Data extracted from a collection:
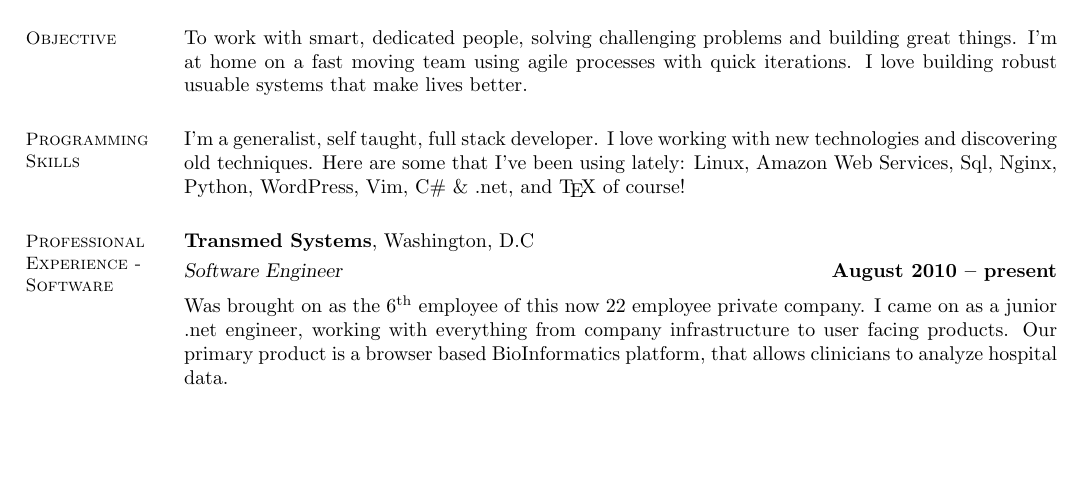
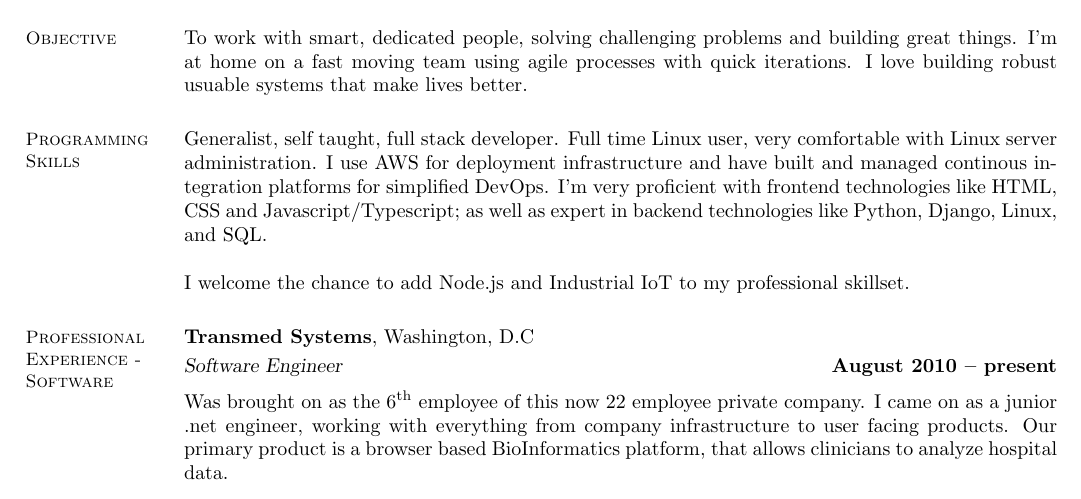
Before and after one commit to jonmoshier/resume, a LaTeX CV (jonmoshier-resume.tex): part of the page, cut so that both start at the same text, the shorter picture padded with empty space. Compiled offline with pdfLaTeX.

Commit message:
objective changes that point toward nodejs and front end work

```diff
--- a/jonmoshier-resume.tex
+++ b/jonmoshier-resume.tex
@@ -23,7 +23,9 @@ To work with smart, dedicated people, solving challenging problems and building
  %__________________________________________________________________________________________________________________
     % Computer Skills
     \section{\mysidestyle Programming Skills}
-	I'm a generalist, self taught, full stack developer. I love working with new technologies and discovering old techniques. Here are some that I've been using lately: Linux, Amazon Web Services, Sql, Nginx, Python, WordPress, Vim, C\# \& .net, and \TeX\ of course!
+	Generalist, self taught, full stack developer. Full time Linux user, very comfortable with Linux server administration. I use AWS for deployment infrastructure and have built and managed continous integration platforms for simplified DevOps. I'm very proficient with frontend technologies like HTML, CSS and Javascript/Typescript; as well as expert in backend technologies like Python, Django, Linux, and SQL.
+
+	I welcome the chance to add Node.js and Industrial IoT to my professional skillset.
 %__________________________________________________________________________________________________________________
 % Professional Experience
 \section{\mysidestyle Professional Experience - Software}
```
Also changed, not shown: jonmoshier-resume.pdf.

How to complete this task:
Copy every entry exactly; drop the pictures.

Your response:
Before and after one commit to jonmoshier/resume, a LaTeX CV (jonmoshier-resume.tex): part of the page, cut so that both start at the same text, the shorter picture padded with empty space. Compiled offline with pdfLaTeX.

Commit message:
objective changes that point toward nodejs and front end work

```diff
--- a/jonmoshier-resume.tex
+++ b/jonmoshier-resume.tex
@@ -23,7 +23,9 @@ To work with smart, dedicated people, solving challenging problems and building
  %__________________________________________________________________________________________________________________
     % Computer Skills
     \section{\mysidestyle Programming Skills}
-	I'm a generalist, self taught, full stack developer. I love working with new technologies and discovering old techniques. Here are some that I've been using lately: Linux, Amazon Web Services, Sql, Nginx, Python, WordPress, Vim, C\# \& .net, and \TeX\ of course!
+	Generalist, self taught, full stack developer. Full time Linux user, very comfortable with Linux server administration. I use AWS for deployment infrastructure and have built and managed continous integration platforms for simplified DevOps. I'm very proficient with frontend technologies like HTML, CSS and Javascript/Typescript; as well as expert in backend technologies like Python, Django, Linux, and SQL.
+
+	I welcome the chance to add Node.js and Industrial IoT to my professional skillset.
 %__________________________________________________________________________________________________________________
 % Professional Experience
 \section{\mysidestyle Professional Experience - Software}
```
Also changed, not shown: jonmoshier-resume.pdf.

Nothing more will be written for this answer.